YOUR ASSIGNMENT:
Look for the word "includes" in the entries below, then copy every line that has it.

MATERIAL PROVIDED:
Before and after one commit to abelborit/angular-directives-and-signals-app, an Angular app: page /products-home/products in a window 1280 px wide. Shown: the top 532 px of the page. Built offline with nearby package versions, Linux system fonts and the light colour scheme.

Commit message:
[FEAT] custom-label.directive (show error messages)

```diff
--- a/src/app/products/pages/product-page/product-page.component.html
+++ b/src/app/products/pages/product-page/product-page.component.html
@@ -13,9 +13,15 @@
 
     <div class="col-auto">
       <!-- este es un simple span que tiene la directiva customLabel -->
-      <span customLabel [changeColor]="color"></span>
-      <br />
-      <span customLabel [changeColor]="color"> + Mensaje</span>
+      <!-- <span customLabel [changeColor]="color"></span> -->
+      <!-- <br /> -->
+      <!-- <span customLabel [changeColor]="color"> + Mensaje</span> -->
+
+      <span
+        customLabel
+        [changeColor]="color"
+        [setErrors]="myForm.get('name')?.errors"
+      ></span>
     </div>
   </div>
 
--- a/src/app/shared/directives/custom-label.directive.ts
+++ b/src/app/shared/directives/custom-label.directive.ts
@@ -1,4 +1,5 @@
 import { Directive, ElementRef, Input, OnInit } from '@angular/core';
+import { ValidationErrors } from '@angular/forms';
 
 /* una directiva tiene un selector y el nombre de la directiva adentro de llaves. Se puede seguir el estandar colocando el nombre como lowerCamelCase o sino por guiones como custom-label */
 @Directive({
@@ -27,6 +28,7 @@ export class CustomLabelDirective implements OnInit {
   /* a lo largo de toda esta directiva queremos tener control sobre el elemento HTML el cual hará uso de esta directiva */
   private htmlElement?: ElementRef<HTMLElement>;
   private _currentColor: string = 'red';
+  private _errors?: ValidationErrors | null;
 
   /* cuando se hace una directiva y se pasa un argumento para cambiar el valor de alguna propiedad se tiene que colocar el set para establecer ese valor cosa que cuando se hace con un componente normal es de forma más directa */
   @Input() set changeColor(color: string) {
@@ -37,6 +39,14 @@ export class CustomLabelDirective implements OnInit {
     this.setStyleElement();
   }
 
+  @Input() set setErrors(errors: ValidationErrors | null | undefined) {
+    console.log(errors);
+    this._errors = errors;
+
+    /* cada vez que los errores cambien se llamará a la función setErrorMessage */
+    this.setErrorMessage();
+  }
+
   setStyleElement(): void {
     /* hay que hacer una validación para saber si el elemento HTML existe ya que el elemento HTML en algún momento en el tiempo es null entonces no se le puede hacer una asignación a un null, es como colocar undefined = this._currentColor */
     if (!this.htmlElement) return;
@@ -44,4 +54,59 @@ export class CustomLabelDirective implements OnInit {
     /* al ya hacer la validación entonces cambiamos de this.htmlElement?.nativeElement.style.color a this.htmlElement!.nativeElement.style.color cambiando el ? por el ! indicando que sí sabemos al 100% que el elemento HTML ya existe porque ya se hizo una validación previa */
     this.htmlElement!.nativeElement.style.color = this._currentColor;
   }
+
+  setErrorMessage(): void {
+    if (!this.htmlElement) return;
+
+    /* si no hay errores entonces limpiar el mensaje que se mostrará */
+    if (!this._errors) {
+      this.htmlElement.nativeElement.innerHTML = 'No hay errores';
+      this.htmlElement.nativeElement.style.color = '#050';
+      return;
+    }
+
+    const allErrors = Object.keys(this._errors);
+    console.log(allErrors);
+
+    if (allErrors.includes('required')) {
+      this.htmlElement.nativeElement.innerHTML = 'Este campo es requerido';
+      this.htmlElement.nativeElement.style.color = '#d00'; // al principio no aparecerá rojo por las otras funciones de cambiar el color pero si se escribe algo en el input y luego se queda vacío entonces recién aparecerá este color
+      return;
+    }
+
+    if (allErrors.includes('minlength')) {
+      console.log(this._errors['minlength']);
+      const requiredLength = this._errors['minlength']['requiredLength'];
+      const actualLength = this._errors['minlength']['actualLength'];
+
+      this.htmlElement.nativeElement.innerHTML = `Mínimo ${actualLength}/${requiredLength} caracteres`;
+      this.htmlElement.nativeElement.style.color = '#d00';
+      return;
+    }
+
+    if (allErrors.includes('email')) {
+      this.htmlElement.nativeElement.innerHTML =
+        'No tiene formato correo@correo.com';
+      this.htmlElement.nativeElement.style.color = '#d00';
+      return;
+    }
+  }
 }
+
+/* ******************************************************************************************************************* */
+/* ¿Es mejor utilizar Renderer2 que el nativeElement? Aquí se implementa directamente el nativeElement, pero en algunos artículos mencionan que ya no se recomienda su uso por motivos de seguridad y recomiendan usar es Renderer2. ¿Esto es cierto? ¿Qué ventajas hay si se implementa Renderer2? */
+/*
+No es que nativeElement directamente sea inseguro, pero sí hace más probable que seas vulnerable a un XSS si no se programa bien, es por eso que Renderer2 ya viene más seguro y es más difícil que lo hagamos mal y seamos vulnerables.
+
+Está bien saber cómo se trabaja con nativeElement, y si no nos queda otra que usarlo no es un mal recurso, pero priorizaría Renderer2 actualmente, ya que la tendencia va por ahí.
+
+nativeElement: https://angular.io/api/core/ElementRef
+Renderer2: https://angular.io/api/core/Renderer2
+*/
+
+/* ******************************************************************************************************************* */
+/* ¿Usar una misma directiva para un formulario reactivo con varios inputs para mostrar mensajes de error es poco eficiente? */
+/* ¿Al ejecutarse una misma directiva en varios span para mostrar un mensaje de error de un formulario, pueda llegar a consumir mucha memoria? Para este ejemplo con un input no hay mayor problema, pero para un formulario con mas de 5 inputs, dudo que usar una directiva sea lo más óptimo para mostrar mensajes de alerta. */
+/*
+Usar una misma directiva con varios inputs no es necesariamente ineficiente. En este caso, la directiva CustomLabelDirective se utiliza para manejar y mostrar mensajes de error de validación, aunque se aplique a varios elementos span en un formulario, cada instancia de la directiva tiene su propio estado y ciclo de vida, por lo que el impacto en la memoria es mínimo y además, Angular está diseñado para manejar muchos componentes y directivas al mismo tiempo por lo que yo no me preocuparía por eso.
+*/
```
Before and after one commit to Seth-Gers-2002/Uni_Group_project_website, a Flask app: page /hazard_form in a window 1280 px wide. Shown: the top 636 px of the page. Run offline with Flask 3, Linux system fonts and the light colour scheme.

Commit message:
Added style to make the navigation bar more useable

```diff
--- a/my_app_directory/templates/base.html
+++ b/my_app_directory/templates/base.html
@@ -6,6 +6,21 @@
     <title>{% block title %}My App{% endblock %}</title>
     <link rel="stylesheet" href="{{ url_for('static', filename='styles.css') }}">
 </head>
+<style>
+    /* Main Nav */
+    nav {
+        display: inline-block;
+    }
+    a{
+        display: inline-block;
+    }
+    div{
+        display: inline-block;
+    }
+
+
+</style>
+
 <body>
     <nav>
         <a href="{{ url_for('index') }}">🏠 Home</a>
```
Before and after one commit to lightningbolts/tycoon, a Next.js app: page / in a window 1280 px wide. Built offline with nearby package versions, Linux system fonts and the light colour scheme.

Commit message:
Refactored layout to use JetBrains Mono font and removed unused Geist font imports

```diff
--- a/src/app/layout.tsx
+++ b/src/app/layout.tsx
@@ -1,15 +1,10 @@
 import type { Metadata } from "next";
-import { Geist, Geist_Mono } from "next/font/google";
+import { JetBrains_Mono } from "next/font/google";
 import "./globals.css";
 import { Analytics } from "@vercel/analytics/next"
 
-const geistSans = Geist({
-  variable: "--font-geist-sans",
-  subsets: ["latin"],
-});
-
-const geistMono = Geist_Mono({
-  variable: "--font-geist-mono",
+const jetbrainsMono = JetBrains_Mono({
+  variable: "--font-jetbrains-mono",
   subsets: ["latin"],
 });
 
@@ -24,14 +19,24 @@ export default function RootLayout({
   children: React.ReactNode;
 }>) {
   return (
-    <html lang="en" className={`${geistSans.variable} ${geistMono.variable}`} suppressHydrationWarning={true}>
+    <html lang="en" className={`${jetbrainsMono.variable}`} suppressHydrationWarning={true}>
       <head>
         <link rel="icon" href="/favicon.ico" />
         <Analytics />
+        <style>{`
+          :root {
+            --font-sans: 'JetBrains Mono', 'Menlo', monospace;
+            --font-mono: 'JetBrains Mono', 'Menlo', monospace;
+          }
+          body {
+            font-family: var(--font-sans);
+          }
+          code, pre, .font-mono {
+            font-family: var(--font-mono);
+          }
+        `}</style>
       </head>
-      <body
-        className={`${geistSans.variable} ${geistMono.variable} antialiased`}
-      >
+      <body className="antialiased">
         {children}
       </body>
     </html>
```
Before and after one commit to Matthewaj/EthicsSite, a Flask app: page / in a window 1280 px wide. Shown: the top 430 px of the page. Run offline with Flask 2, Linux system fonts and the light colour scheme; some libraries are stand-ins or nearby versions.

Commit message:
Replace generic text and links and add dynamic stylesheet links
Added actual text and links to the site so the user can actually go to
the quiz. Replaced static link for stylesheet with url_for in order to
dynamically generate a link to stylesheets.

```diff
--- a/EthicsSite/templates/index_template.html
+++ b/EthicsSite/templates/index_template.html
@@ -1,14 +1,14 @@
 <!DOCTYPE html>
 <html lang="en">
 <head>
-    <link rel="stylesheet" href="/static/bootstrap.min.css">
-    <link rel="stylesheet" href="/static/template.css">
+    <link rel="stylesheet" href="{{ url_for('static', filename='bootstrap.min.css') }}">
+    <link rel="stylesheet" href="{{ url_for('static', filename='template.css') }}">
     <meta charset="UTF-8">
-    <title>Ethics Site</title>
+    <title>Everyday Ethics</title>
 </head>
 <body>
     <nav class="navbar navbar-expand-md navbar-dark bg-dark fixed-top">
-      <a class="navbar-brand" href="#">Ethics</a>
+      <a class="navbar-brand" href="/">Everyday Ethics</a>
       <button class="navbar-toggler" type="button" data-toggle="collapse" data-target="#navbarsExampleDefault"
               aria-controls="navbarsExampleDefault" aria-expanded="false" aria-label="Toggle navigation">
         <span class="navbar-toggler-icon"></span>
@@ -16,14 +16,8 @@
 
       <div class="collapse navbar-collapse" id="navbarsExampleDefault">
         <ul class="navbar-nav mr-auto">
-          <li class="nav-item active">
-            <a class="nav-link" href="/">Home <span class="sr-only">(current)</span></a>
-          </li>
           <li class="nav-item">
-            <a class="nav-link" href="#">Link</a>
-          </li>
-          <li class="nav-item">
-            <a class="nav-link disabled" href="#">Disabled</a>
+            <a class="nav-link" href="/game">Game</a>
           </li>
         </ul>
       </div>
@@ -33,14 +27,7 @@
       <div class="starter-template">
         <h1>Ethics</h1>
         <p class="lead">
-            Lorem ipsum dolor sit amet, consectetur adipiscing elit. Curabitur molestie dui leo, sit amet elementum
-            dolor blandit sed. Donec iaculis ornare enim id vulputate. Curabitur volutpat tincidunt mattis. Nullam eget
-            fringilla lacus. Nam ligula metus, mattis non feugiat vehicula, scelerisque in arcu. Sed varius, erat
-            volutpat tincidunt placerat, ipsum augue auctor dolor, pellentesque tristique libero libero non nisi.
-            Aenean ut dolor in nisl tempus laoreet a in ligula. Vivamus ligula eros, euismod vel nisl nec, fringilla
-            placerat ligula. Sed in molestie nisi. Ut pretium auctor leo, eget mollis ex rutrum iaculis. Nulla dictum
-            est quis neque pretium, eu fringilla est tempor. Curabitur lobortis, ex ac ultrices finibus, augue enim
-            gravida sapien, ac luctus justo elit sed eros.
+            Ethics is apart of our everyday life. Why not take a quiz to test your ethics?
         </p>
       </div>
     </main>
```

EXPECTED OUTPUT:
+    if (allErrors.includes('required')) {
+    if (allErrors.includes('minlength')) {
+    if (allErrors.includes('email')) {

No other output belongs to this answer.